**** Working data ****

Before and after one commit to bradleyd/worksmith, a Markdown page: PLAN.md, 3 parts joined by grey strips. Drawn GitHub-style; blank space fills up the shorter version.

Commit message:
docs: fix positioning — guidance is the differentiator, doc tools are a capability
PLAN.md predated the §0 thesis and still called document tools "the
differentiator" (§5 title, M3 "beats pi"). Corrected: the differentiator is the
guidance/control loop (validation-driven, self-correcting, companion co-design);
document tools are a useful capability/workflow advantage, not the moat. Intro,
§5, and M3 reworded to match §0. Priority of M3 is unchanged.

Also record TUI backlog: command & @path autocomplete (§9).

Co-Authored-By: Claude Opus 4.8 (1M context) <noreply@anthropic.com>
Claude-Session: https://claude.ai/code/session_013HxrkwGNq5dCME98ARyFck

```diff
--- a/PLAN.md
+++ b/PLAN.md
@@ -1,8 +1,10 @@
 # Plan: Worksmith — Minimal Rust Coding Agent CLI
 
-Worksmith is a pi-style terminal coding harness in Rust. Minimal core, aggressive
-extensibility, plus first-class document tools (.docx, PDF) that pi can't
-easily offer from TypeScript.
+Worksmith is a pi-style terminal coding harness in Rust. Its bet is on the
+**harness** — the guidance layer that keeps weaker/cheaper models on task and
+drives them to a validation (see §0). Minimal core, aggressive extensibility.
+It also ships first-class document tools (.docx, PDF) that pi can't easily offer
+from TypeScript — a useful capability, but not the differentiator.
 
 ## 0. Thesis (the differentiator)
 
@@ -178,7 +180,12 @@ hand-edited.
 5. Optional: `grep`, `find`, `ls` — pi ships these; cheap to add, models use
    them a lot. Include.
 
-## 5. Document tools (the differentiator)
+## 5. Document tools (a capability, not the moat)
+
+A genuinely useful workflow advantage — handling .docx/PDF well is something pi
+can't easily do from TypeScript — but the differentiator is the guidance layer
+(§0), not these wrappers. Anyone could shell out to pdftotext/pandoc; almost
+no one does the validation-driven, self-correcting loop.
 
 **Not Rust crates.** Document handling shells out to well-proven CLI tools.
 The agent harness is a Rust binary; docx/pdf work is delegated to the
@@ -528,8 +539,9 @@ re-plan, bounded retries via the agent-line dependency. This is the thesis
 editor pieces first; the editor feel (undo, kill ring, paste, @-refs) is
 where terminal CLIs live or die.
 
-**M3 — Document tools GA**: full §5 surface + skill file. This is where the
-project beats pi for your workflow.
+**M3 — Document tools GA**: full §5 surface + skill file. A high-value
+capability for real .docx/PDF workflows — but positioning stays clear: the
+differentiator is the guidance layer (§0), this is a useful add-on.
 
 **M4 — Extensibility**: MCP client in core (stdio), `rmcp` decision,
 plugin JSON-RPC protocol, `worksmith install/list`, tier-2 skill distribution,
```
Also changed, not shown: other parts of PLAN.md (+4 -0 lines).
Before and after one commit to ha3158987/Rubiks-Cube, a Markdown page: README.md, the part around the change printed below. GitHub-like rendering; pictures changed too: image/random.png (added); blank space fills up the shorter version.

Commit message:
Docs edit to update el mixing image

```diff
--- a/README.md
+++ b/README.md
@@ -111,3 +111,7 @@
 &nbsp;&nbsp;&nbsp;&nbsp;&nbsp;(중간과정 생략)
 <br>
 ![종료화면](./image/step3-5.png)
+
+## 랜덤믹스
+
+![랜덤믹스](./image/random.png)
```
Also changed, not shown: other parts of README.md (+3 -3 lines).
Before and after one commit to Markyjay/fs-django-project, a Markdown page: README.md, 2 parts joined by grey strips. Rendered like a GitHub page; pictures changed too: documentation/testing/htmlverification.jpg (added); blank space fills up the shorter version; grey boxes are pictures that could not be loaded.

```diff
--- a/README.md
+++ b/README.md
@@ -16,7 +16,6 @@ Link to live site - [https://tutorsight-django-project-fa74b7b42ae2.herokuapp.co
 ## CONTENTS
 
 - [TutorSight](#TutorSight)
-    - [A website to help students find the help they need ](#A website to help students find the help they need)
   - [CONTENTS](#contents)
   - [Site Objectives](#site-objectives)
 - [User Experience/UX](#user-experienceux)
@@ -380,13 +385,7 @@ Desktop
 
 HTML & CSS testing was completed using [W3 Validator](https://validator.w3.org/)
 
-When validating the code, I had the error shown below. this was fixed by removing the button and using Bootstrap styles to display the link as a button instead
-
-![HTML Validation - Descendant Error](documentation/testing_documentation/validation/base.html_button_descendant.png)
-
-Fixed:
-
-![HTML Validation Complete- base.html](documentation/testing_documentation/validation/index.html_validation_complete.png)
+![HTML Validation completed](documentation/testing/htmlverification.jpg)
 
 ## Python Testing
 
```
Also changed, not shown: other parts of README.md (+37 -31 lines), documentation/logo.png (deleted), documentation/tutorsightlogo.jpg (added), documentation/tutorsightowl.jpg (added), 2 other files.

****

Goal of the exercise
Lines containing the word "harness" are to be located in the entries and copied.

Answer to this exercise
-Worksmith is a pi-style terminal coding harness in Rust. Minimal core, aggressive
+Worksmith is a pi-style terminal coding harness in Rust. Its bet is on the
+**harness** — the guidance layer that keeps weaker/cheaper models on task and
 The agent harness is a Rust binary; docx/pdf work is delegated to the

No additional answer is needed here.